**WHAT THE TASK REQUIRES:** Below are some records. Copy every line in them that holds "notes".

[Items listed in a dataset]
========================================================================

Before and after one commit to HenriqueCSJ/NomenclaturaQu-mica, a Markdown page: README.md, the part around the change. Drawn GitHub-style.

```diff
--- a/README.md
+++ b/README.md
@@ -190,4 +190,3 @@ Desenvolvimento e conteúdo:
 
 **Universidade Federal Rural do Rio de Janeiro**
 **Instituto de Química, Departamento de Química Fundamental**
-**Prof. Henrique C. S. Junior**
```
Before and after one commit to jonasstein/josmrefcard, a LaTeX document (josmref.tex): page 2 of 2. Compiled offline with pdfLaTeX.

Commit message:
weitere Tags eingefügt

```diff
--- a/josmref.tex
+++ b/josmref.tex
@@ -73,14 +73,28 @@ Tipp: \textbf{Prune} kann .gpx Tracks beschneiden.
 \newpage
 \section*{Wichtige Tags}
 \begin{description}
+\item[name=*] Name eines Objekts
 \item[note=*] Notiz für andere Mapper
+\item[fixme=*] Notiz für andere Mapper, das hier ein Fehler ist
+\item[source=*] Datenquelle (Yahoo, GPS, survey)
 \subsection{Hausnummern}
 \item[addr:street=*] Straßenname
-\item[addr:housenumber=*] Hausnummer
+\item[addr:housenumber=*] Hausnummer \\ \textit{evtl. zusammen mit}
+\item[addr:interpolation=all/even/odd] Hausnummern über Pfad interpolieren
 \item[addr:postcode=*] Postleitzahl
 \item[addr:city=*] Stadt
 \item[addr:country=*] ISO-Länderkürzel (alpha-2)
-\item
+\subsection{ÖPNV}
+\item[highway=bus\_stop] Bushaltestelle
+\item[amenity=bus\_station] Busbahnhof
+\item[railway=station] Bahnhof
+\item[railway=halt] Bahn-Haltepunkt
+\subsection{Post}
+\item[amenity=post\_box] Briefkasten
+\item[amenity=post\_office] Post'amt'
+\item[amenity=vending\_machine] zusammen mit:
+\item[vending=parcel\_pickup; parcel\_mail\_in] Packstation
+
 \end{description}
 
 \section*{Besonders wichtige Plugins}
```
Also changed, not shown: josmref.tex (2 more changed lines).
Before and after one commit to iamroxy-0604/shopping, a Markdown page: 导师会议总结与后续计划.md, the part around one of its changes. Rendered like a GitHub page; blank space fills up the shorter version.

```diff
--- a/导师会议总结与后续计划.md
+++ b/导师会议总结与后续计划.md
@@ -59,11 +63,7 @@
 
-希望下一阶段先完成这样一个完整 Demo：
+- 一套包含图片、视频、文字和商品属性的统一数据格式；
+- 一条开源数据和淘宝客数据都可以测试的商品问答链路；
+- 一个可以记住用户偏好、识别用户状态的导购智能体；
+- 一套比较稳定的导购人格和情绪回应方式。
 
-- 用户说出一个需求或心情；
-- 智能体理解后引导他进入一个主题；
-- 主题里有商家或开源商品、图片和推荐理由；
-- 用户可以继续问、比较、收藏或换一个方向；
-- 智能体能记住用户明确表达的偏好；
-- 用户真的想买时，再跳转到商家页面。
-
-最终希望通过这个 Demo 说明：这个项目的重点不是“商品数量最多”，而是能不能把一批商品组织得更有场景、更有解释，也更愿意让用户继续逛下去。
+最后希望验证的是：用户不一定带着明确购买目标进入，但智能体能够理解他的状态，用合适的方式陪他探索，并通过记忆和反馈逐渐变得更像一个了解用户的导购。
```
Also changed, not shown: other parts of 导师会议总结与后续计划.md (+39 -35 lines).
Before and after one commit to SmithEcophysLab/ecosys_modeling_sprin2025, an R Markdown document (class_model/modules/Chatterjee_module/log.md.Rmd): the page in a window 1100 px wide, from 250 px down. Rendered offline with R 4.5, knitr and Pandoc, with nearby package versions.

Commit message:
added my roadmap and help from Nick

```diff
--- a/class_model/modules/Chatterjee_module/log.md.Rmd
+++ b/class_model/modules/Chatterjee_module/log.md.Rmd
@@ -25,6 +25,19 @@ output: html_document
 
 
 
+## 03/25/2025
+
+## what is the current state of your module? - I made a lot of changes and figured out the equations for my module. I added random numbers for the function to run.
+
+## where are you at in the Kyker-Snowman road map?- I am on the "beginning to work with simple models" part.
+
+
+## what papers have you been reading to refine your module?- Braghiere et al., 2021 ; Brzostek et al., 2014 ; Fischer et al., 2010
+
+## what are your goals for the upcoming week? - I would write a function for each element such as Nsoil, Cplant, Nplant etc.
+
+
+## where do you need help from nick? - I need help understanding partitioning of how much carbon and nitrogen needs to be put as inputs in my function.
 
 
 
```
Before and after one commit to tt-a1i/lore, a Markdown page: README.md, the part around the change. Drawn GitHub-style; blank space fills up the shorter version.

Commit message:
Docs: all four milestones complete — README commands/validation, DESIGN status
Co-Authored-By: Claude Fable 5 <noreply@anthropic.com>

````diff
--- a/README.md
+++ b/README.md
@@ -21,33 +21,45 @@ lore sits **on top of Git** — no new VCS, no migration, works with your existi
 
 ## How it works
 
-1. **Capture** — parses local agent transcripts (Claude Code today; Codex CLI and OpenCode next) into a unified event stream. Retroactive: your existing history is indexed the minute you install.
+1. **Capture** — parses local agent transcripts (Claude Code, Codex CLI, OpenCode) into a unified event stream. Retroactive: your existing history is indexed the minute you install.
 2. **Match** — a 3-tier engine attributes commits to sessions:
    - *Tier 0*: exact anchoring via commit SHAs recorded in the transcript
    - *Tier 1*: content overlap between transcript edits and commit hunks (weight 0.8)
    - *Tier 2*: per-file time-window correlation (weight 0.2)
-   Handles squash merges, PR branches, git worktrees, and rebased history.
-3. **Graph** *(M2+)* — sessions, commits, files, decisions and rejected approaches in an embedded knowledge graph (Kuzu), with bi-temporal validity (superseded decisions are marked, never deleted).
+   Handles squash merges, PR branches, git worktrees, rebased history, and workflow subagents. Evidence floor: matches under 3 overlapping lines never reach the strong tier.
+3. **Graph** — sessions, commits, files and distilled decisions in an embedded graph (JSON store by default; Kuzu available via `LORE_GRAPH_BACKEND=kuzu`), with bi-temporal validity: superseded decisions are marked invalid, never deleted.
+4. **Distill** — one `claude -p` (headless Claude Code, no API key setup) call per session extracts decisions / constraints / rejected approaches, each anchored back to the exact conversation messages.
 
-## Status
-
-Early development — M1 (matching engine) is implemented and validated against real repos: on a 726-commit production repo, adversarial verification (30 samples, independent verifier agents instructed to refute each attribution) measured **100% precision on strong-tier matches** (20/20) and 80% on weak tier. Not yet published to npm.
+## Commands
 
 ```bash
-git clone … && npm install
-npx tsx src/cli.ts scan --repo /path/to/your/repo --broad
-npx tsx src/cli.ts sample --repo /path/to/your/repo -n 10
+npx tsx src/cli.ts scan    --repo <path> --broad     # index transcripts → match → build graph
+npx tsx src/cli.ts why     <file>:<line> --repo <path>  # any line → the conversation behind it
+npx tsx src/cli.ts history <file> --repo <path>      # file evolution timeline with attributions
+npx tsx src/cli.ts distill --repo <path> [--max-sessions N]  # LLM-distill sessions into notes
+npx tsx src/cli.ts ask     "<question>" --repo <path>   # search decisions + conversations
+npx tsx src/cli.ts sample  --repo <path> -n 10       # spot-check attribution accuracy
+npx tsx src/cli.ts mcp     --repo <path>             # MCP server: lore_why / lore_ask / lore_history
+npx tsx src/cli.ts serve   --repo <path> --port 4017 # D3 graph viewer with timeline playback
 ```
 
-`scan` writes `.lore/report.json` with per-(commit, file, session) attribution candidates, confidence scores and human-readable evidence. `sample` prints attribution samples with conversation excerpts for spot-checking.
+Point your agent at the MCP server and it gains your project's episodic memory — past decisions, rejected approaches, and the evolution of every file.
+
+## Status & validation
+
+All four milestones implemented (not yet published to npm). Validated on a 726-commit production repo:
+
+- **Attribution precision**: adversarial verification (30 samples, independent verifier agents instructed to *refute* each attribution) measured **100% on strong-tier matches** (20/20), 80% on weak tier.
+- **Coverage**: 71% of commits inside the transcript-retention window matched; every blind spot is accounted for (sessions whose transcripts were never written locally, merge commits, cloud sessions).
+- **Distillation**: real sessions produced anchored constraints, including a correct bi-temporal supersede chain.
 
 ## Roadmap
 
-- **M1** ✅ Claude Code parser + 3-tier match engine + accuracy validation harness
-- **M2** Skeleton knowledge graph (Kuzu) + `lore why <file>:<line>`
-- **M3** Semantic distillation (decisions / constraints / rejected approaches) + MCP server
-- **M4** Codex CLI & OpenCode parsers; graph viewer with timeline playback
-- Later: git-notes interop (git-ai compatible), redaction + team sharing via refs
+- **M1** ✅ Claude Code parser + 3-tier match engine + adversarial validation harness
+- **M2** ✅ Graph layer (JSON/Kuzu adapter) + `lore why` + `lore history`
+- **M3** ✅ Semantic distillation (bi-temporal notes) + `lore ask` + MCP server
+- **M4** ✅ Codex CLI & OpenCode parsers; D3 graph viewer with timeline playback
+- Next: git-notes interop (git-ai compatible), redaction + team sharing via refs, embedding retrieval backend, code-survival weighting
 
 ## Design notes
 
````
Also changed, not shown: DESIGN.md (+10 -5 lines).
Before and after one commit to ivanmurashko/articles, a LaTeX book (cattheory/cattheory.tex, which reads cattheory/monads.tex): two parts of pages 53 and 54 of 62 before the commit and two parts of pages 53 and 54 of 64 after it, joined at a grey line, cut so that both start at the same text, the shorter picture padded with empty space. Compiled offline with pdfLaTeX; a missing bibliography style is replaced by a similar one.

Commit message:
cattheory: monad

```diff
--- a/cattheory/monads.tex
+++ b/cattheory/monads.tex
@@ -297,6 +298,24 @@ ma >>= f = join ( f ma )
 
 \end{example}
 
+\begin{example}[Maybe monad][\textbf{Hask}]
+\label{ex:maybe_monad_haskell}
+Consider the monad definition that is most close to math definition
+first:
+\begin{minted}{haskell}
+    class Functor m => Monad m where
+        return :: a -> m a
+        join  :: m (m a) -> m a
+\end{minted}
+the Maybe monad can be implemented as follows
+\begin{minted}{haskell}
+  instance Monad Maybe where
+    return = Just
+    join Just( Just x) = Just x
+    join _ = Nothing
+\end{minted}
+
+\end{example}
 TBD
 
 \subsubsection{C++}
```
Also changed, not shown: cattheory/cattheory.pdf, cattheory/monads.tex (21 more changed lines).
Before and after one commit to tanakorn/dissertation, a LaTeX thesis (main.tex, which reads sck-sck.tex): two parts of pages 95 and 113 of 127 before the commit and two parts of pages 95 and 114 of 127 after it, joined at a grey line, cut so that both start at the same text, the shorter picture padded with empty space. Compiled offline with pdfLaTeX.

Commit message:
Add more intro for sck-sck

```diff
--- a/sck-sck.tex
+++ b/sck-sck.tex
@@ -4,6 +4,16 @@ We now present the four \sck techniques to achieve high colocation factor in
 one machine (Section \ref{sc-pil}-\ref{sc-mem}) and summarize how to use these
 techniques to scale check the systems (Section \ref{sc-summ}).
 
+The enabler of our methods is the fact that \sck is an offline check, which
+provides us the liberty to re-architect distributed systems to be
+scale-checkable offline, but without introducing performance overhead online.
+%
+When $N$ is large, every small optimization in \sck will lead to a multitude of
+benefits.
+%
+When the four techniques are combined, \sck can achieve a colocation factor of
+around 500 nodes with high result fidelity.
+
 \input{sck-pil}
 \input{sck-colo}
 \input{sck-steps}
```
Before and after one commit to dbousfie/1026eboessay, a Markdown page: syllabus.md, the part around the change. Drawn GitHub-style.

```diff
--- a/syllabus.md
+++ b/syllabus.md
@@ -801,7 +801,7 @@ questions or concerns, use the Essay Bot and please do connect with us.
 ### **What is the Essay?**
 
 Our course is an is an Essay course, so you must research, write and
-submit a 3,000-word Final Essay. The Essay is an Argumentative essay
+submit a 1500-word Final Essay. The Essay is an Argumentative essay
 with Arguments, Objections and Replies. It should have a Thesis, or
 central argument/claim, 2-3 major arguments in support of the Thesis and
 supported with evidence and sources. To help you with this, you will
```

========================================================================

**PROBLEM SOLUTION:**
+npx tsx src/cli.ts distill --repo <path> [--max-sessions N]  # LLM-distill sessions into notes
-- Later: git-notes interop (git-ai compatible), redaction + team sharing via refs
+- **M3** ✅ Semantic distillation (bi-temporal notes) + `lore ask` + MCP server
+- Next: git-notes interop (git-ai compatible), redaction + team sharing via refs, embedding retrieval backend, code-survival weighting
 ## Design notes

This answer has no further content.